*Supplied data*.
*** Begin section ***

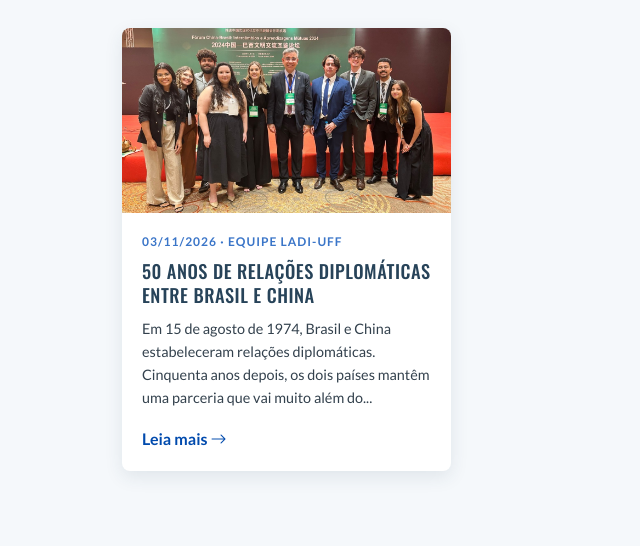
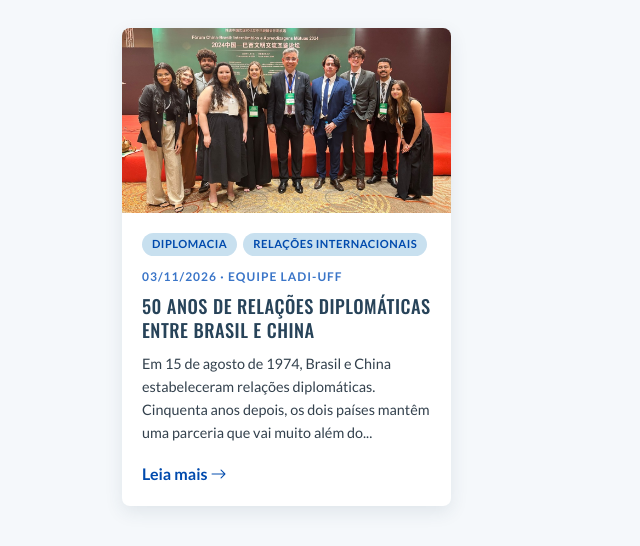
Before and after one commit to joaopiller/ladi-uff, a Flask app: page /artigos?tag=diplomacia in a window 1280 px wide. Shown: the part 769-1315 px from the top of the page, without its empty margins (0-640 px from the left). Run offline with Flask 3, Linux system fonts and the light colour scheme; data comes from the database, SQL or seed files in the repository; some libraries are stand-ins or nearby versions.

Commit message:
style(artigos): tags nos cards e na página do artigo

```diff
--- a/static/css/artigos.css
+++ b/static/css/artigos.css
@@ -120,6 +120,44 @@
   flex-direction: column;
   flex-grow: 1;
   padding: 20px;
+}
+
+.card-artigo-tags {
+  display: flex;
+  flex-wrap: wrap;
+  gap: 6px;
+  margin-bottom: 12px;
+}
+
+.tag-artigo {
+  display: inline-block;
+  background-color: var(--azul-gelo);
+  color: var(--azul);
+  font-size: 0.7rem;
+  font-weight: 700;
+  text-transform: uppercase;
+  letter-spacing: 0.5px;
+  padding: 3px 10px;
+  border-radius: 20px;
+  text-decoration: none;
+}
+
+a.tag-artigo:hover {
+  background-color: var(--azul);
+  color: #fff;
+}
+
+.artigo-tags {
+  display: flex;
+  flex-wrap: wrap;
+  justify-content: center;
+  gap: 8px;
+  margin-top: 18px;
+}
+
+.artigo-tags .tag-artigo {
+  font-size: 0.75rem;
+  padding: 5px 14px;
 }
 
 .card-artigo-data {
--- a/templates/artigos/_card.html
+++ b/templates/artigos/_card.html
@@ -1,6 +1,11 @@
 <a href="{{ url_for('artigo', id=artigo.id) }}" class="card-artigo">
   <img loading="lazy" src="{{ url_for('static', filename=artigo.imagem) }}" alt="{{ artigo.titulo }}">
   <div class="card-artigo-info">
+    {% if artigo.tags %}
+    <div class="card-artigo-tags">
+      {% for tag in artigo.tags[:3] %}<span class="tag-artigo">{{ tag.nome }}</span>{% endfor %}
+    </div>
+    {% endif %}
     <p class="card-artigo-data">{{ artigo.data_publicacao.strftime("%d/%m/%Y") }} · {{ artigo.autor }}</p>
     <h3>{{ artigo.titulo }}</h3>
     <p class="card-artigo-resumo">{{ artigo.resumo }}</p>
```
Also changed, not shown: templates/artigos/artigo.html (+7 -0 lines).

*** End section ***

*Exercise objective*. Return every line of the records exactly as given, pictures excluded.

*The completed task*.
Before and after one commit to joaopiller/ladi-uff, a Flask app: page /artigos?tag=diplomacia in a window 1280 px wide. Shown: the part 769-1315 px from the top of the page, without its empty margins (0-640 px from the left). Run offline with Flask 3, Linux system fonts and the light colour scheme; data comes from the database, SQL or seed files in the repository; some libraries are stand-ins or nearby versions.

Commit message:
style(artigos): tags nos cards e na página do artigo

```diff
--- a/static/css/artigos.css
+++ b/static/css/artigos.css
@@ -120,6 +120,44 @@
   flex-direction: column;
   flex-grow: 1;
   padding: 20px;
+}
+
+.card-artigo-tags {
+  display: flex;
+  flex-wrap: wrap;
+  gap: 6px;
+  margin-bottom: 12px;
+}
+
+.tag-artigo {
+  display: inline-block;
+  background-color: var(--azul-gelo);
+  color: var(--azul);
+  font-size: 0.7rem;
+  font-weight: 700;
+  text-transform: uppercase;
+  letter-spacing: 0.5px;
+  padding: 3px 10px;
+  border-radius: 20px;
+  text-decoration: none;
+}
+
+a.tag-artigo:hover {
+  background-color: var(--azul);
+  color: #fff;
+}
+
+.artigo-tags {
+  display: flex;
+  flex-wrap: wrap;
+  justify-content: center;
+  gap: 8px;
+  margin-top: 18px;
+}
+
+.artigo-tags .tag-artigo {
+  font-size: 0.75rem;
+  padding: 5px 14px;
 }
 
 .card-artigo-data {
--- a/templates/artigos/_card.html
+++ b/templates/artigos/_card.html
@@ -1,6 +1,11 @@
 <a href="{{ url_for('artigo', id=artigo.id) }}" class="card-artigo">
   <img loading="lazy" src="{{ url_for('static', filename=artigo.imagem) }}" alt="{{ artigo.titulo }}">
   <div class="card-artigo-info">
+    {% if artigo.tags %}
+    <div class="card-artigo-tags">
+      {% for tag in artigo.tags[:3] %}<span class="tag-artigo">{{ tag.nome }}</span>{% endfor %}
+    </div>
+    {% endif %}
     <p class="card-artigo-data">{{ artigo.data_publicacao.strftime("%d/%m/%Y") }} · {{ artigo.autor }}</p>
     <h3>{{ artigo.titulo }}</h3>
     <p class="card-artigo-resumo">{{ artigo.resumo }}</p>
```
Also changed, not shown: templates/artigos/artigo.html (+7 -0 lines).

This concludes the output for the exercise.